→ Directions for this task: Wherever a line below holds the word "ReactDOM", copy that line.

Front-end code edit data
##########

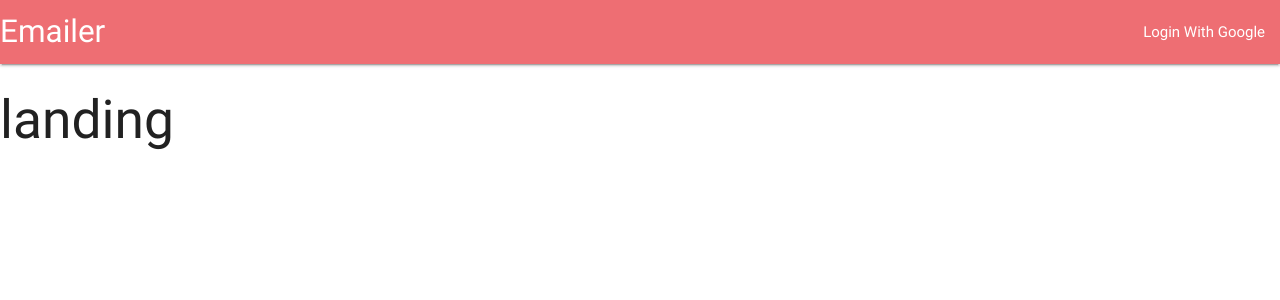
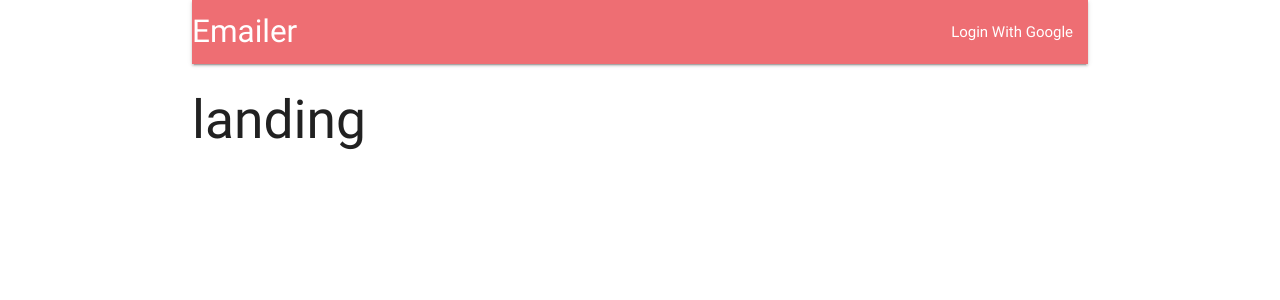
Before and after one commit to cjb312/Emailer, a React (Create React App) app in the folder client/: page / in a window 1280 px wide. Shown: the top 300 px of the page. Built offline with nearby package versions, Linux system fonts and the light colour scheme.

Commit message:
added proxy for api

```diff
--- /dev/null
+++ b/client/src/actions/index.js
@@ -0,0 +1,6 @@
+import axios from "axios";
+import { FETCH_USER } from "./types";
+
+const fetchUser = () => {
+	axios.get('/api/current_user')
+};
--- /dev/null
+++ b/client/src/actions/types.js
@@ -0,0 +1 @@
+export const FETCH_USER from 'fetch_user';
--- a/client/src/components/App.js
+++ b/client/src/components/App.js
@@ -8,7 +8,7 @@ const Landing = () => <h2>landing</h2>
 
 const App = () => {
 	return(
-	<div>
+	<div className="container">
 		<BrowserRouter>
 			<div>
 				<Header />
--- a/client/src/components/Header.js
+++ b/client/src/components/Header.js
@@ -2,7 +2,8 @@ import React, { Component } from "react";
 
 class Header extends Component {
 	render() {
-		return <nav>
+		return (
+			<nav>
 				<div className="nav-wrapper">
 					<a className="left brand-logo"> Emailer</a>
 					<ul className="right">
@@ -11,7 +12,8 @@ class Header extends Component {
 						</li>
 					</ul>
 				</div>
-		</nav>;
+			</nav>
+		);
 	}
 }
 export default Header;
--- a/client/src/index.js
+++ b/client/src/index.js
@@ -1,13 +1,14 @@
 import 'materialize-css/dist/css/materialize.min.css';
 import React from "react";
 import ReactDOM from "react-dom";
+import reduxThunk from 'redux-thunk';
 import { Provider } from "react-redux";
 import { createStore, applyMiddleware } from "redux";
 
 import App from "./components/App";
 import reducers from './reducers';
 
-const store = createStore(reducers, {}, applyMiddleware());
+const store = createStore(reducers, {}, applyMiddleware(reduxThunk));
 
 ReactDOM.render(
 	<Provider store={store}>
```
Also changed, not shown: client/package.json (+6 -1 lines), 1 other file (tests, documents, lock files or other folders). Lines whose indentation alone changed are shown as unchanged.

##########

→ Task result:
 import ReactDOM from "react-dom";
 ReactDOM.render(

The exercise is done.